- The number of team members you have or expected to have
- The tools and technology you’ll need to deliver the best training
- The cost of developing or purchasing content
- The administrative needs of your team
- The potential travel and expenses
20. Online learning is the way to go
LinkedIn Workplace Learning Report 2021 shows that 79% of L&D professionals expect organizations to spend more on online training.
This suggests a shift from in-person training and instructor-led training to blended online learning. This type of learning promises better accessibility, higher reach, and more opportunities for different types of learning content.
The problem is that before the pandemic, the bulk of training happens in the form of in-person lessons (about 63% of total amount of training). The new training format would require the creation of new content. Companies now face the dilemma of building content of their own, or buying content from third parties. Here’s a breakdown of the pros and cons of each option:
|Build new content||Buy from providers|
|Best suited for||Large organizations with a pool of in-house subject matter experts||Smaller organizations without existing resources and experts|
|Advantages||Maximum customization for your organization||Don’t have to worry about relevance, upkeep, and innovation|
|Disadvantages||Building and training a team of experts can take time and content might become outdated||Less customization and might be an issue in terms of budget|
To know which option is best suited for your organization, you’ll need to evaluate the current situation of your company (in terms of size, budget, and existing skills gap) and its future direction.
Over to you
So there you have it — the 20 L&D statistics that you need to know in 2021. It’s become clear that employers are realizing the value of L&D. They are also making an effort to adapt their training to the employee and organizational needs through more personalized content, online training, and social learning.

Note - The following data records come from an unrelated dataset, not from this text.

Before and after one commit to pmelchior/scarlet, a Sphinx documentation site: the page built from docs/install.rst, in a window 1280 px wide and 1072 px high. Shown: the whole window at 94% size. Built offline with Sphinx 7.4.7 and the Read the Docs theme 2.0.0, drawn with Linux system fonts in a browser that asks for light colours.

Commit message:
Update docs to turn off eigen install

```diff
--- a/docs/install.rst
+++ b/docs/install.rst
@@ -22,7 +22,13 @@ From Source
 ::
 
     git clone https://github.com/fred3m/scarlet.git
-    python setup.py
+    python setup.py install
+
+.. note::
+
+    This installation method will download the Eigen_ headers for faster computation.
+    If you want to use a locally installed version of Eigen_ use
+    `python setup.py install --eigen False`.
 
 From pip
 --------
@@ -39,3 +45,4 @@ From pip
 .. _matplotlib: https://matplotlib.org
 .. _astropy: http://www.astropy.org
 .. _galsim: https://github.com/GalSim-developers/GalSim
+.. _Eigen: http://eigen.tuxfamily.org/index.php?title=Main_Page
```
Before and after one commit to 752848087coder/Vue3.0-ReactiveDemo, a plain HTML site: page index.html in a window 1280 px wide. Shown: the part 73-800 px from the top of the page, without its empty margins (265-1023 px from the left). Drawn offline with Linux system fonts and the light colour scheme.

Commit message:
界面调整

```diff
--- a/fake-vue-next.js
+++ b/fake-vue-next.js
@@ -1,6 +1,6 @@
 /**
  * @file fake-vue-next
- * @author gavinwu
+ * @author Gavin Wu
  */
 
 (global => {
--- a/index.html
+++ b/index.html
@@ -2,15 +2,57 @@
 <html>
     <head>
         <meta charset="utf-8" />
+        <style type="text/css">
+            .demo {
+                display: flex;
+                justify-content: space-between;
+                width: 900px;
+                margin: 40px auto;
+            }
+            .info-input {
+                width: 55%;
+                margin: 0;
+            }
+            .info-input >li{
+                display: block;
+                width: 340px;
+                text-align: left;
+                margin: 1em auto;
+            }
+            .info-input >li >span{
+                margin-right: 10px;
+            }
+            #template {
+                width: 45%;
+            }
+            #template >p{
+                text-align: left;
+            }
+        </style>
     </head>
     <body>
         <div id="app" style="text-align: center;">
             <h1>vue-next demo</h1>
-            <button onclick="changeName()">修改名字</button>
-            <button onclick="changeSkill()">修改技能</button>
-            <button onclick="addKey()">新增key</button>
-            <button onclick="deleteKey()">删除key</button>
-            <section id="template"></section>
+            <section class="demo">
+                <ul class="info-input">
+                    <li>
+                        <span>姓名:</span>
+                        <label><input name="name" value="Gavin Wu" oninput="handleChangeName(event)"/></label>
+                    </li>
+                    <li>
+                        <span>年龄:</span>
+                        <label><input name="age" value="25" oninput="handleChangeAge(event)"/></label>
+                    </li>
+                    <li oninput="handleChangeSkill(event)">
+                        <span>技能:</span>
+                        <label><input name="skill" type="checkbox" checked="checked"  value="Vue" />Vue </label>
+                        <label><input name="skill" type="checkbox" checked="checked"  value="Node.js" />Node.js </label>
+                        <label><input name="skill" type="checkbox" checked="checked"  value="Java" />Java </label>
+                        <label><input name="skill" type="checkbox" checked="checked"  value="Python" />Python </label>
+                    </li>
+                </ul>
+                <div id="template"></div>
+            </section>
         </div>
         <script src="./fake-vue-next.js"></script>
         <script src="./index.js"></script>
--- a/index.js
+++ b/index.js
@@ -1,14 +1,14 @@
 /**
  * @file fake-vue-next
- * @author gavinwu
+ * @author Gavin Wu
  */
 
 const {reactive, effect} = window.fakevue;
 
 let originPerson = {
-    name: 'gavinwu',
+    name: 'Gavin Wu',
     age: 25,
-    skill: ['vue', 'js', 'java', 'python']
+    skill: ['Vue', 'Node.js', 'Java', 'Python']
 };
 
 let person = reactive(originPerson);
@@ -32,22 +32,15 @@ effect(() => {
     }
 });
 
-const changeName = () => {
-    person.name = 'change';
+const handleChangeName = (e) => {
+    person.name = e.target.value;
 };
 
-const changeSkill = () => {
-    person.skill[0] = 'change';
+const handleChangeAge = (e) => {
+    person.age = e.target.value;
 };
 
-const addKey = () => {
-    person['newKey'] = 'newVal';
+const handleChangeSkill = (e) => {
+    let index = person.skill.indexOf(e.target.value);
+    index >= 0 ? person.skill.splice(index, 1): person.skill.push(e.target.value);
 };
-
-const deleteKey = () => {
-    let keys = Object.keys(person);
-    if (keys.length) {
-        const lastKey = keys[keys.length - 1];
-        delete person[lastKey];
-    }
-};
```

However, the struggle continues. We still face issues like lack of time and identifying exactly what the employees want and need to learn. To close the skills gap and be ready for the future, organizations will need to make the best of the available time that they have and innovate the way they do L&D.